Task prompt:
Work through the records below, line by line, and say how many lines include "closeButton", with nothing else.

*** Block opens ***

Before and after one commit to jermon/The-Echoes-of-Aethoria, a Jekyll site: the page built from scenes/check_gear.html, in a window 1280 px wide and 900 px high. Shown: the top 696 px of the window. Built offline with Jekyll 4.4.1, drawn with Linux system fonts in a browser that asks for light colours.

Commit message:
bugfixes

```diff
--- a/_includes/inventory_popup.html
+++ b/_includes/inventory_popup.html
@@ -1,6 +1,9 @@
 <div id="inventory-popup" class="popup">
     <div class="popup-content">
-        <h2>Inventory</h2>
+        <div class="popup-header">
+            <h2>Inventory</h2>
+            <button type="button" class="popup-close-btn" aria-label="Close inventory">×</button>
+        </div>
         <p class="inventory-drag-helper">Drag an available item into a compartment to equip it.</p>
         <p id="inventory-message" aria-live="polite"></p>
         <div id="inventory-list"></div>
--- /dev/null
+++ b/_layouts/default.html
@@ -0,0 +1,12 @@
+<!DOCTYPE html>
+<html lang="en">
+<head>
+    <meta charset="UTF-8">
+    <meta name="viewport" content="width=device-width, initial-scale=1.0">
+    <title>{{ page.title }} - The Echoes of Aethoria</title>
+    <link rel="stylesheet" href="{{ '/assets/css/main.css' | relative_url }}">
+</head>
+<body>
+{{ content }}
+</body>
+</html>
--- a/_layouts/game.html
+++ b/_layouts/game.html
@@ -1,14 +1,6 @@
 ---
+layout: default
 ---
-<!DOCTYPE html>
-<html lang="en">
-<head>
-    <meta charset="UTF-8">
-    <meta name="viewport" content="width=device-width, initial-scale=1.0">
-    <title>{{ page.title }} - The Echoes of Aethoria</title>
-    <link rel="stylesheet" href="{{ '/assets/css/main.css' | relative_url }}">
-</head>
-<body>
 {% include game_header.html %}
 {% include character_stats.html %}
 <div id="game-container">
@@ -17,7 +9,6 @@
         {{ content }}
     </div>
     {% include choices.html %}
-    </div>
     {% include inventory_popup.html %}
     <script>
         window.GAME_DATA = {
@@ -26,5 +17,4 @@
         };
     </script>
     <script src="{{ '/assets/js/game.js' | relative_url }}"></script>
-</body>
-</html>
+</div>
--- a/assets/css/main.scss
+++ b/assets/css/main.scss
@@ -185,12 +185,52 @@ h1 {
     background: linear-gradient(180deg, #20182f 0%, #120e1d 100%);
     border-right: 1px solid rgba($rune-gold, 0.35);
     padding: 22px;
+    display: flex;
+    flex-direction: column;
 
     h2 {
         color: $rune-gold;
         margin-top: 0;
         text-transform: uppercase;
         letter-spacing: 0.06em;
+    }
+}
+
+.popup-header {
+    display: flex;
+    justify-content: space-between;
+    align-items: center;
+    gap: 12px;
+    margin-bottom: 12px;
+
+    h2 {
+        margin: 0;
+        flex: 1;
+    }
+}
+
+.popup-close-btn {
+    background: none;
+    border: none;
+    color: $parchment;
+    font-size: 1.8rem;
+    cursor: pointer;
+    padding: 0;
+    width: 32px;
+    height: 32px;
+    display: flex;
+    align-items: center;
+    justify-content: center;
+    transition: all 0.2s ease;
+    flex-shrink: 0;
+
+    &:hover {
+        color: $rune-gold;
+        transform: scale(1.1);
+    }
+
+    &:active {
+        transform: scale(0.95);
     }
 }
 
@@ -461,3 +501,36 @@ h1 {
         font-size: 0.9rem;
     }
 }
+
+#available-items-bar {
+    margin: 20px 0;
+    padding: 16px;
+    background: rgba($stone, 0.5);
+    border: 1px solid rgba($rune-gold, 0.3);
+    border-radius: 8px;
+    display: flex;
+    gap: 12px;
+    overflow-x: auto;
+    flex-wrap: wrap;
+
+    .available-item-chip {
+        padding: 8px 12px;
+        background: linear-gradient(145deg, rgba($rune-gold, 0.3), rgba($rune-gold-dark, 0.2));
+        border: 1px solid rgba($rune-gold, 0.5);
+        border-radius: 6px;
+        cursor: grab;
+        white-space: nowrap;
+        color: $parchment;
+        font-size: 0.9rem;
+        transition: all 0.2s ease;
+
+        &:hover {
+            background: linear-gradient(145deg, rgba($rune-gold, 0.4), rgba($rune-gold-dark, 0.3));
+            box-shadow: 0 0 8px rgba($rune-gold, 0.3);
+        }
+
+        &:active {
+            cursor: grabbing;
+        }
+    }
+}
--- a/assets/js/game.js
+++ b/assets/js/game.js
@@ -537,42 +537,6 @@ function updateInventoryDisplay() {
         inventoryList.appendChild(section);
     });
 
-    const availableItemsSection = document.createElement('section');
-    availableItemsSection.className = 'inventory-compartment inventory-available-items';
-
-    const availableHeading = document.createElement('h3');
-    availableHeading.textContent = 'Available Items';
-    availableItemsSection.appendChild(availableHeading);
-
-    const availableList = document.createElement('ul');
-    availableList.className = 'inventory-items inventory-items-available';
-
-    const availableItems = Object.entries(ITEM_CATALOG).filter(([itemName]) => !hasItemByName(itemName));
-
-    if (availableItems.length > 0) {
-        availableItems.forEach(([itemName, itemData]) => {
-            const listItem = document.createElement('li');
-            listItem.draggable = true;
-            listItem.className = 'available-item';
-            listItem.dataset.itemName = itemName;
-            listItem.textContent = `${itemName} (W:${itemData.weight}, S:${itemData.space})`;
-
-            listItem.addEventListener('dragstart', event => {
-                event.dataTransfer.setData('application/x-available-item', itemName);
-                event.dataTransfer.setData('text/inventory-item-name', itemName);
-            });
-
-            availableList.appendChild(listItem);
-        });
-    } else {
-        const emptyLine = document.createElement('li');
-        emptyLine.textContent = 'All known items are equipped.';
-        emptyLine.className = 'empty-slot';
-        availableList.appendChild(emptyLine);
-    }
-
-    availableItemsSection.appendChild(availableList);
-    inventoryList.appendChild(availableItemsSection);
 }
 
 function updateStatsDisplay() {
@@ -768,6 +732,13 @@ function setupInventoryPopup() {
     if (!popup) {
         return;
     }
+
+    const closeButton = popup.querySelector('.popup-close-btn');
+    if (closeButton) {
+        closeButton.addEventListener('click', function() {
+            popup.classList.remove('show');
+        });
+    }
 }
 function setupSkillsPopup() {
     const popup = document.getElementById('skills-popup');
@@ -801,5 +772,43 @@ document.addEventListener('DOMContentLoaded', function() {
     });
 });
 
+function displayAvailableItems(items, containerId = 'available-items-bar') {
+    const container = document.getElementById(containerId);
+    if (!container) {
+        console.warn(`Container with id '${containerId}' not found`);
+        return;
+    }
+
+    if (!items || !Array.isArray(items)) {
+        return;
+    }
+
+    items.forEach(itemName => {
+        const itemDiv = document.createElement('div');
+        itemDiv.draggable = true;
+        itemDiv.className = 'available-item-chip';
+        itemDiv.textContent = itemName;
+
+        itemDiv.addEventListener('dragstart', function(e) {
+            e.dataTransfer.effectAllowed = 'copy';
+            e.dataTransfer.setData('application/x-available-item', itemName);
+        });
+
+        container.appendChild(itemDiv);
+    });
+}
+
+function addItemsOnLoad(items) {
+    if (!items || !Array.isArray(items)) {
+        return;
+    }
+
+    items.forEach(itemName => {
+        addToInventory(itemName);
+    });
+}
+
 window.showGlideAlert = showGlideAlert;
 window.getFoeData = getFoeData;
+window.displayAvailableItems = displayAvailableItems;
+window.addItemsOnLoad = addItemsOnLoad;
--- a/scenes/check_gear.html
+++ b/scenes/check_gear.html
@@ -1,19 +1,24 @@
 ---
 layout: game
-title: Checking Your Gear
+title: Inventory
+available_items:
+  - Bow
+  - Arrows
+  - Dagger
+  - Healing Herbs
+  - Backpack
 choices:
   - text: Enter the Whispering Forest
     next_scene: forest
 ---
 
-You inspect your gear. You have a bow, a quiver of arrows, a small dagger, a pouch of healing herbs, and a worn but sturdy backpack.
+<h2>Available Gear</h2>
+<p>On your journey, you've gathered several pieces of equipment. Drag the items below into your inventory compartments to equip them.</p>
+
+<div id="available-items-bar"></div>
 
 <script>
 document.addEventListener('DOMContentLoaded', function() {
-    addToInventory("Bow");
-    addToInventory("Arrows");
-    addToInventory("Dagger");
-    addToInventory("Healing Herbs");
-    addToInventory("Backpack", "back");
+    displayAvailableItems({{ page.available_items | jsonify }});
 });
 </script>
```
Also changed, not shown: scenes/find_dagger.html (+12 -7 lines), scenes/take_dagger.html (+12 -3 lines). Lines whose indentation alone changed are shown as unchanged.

*** Block closes ***

Response to the exercise:
3